### INSTRUCTIONS FOR THE TASK
Reproduce the data exactly and drop any pictures it holds.

### GIVEN ENTRIES
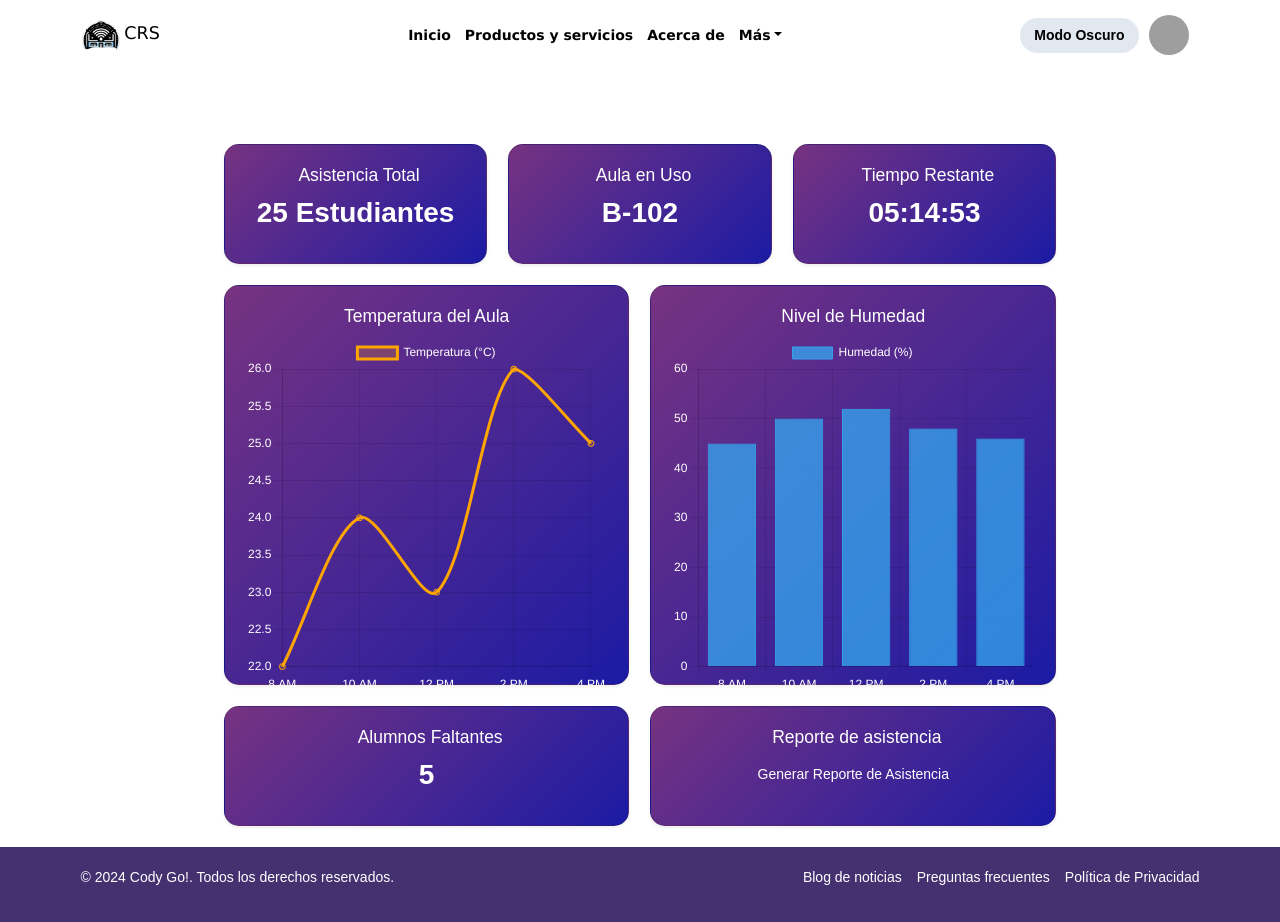
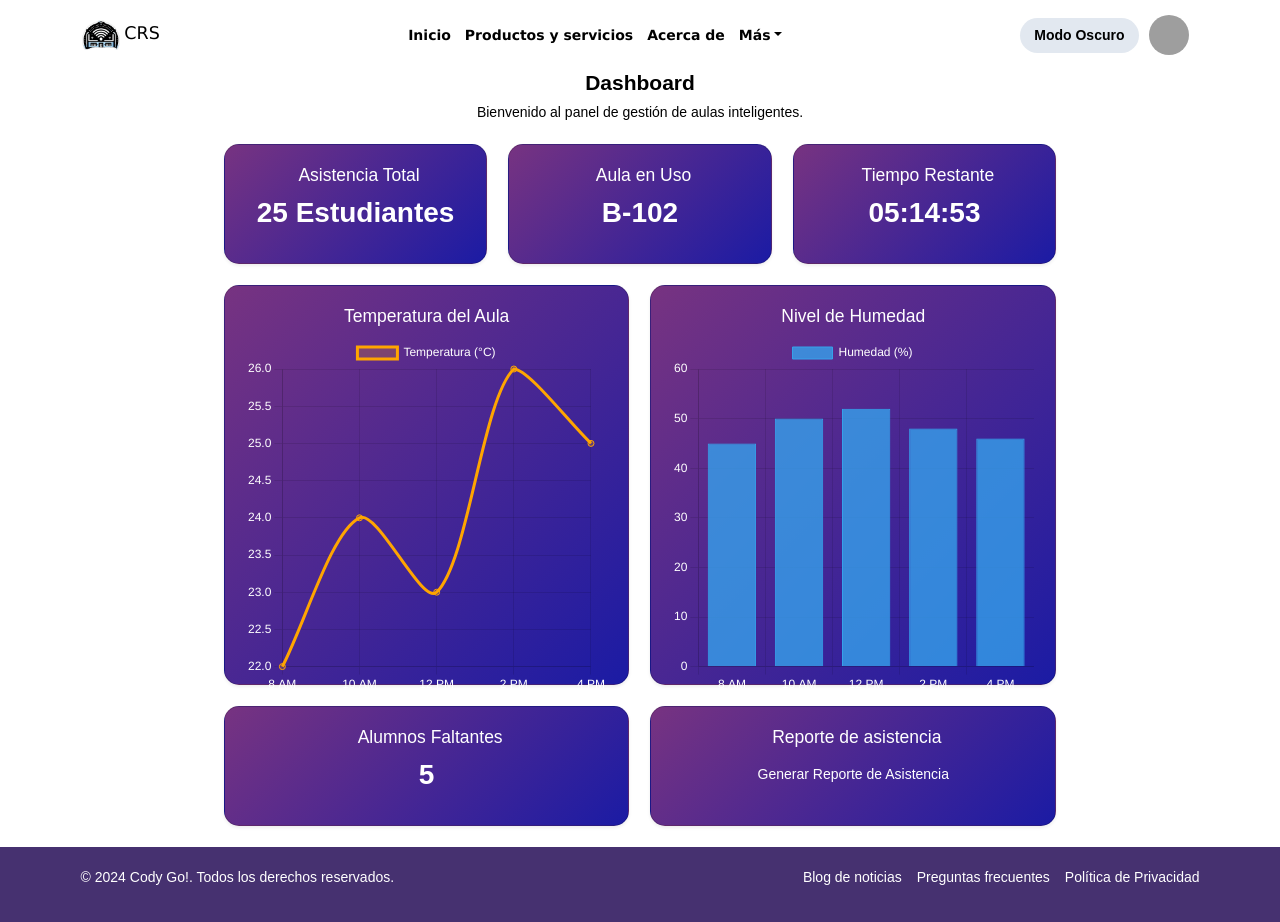
Before and after one commit to KUMChovy/Classroom, a React (Create React App) app: page /Contenido in a window 1280 px wide. Built offline with nearby package versions, Linux system fonts and the light colour scheme; grey boxes are pictures that could not be loaded.

Commit message:
modoSinDerechos: la secuela

```diff
--- a/src/Componentes/Nav.css
+++ b/src/Componentes/Nav.css
@@ -68,9 +68,14 @@
 .light-mode .text{
   color: black;
 }
+
 .light-mode .font-bold{
   color: black;
 }
+
+.dark-mode .text{
+    color: rgb(255, 255, 255);
+  }
 
 .dark-mode .nav {
     background-color: #343a40;
@@ -83,6 +88,8 @@
 .dark-mode .navbar-brand {
     color: white;
 }
+
+
 
 .dark-mode-toggle-btn {
     background-color: #E2E8F0;
--- a/src/Inicio/Descripcion.css
+++ b/src/Inicio/Descripcion.css
@@ -56,7 +56,7 @@
 }
 
 .text{
-    color: white;
+    color: rgb(0, 0, 0);
 }
 #Acerca{
     margin: 0% 0% 0% 0%;
--- a/src/Interior/Contenido.jsx
+++ b/src/Interior/Contenido.jsx
@@ -35,9 +35,9 @@ function Contenido() {
           </section>
 
 
-        <div>
+        <section>
           <Dashboard/>
-        </div>
+        </section>
 
         <section>
           <Footer/>
--- a/src/Interior/Dashboard.jsx
+++ b/src/Interior/Dashboard.jsx
@@ -199,8 +199,8 @@ function Dashboard() {
             <div className="row dashboard-wrapper">
                 <div className="col-md-8">
                     <div className="topbar text-center mb-4">
-                        <h4 className="fw-bold">Dashboard</h4>
-                        <p>Bienvenido al panel de gestión de aulas inteligentes.</p>
+                        <h4 className="fw-bold text">Dashboard</h4>
+                        <p className='text'>Bienvenido al panel de gestión de aulas inteligentes.</p>
                     </div>
 
                     <div className="main-content">
```
Also changed, not shown: src/Interior/Dashboard.css (line endings or trailing spaces).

### REPLY TO THE EXERCISE
Before and after one commit to KUMChovy/Classroom, a React (Create React App) app: page /Contenido in a window 1280 px wide. Built offline with nearby package versions, Linux system fonts and the light colour scheme; grey boxes are pictures that could not be loaded.

Commit message:
modoSinDerechos: la secuela

```diff
--- a/src/Componentes/Nav.css
+++ b/src/Componentes/Nav.css
@@ -68,9 +68,14 @@
 .light-mode .text{
   color: black;
 }
+
 .light-mode .font-bold{
   color: black;
 }
+
+.dark-mode .text{
+    color: rgb(255, 255, 255);
+  }
 
 .dark-mode .nav {
     background-color: #343a40;
@@ -83,6 +88,8 @@
 .dark-mode .navbar-brand {
     color: white;
 }
+
+
 
 .dark-mode-toggle-btn {
     background-color: #E2E8F0;
--- a/src/Inicio/Descripcion.css
+++ b/src/Inicio/Descripcion.css
@@ -56,7 +56,7 @@
 }
 
 .text{
-    color: white;
+    color: rgb(0, 0, 0);
 }
 #Acerca{
     margin: 0% 0% 0% 0%;
--- a/src/Interior/Contenido.jsx
+++ b/src/Interior/Contenido.jsx
@@ -35,9 +35,9 @@ function Contenido() {
           </section>
 
 
-        <div>
+        <section>
           <Dashboard/>
-        </div>
+        </section>
 
         <section>
           <Footer/>
--- a/src/Interior/Dashboard.jsx
+++ b/src/Interior/Dashboard.jsx
@@ -199,8 +199,8 @@ function Dashboard() {
             <div className="row dashboard-wrapper">
                 <div className="col-md-8">
                     <div className="topbar text-center mb-4">
-                        <h4 className="fw-bold">Dashboard</h4>
-                        <p>Bienvenido al panel de gestión de aulas inteligentes.</p>
+                        <h4 className="fw-bold text">Dashboard</h4>
+                        <p className='text'>Bienvenido al panel de gestión de aulas inteligentes.</p>
                     </div>
 
                     <div className="main-content">
```
Also changed, not shown: src/Interior/Dashboard.css (line endings or trailing spaces).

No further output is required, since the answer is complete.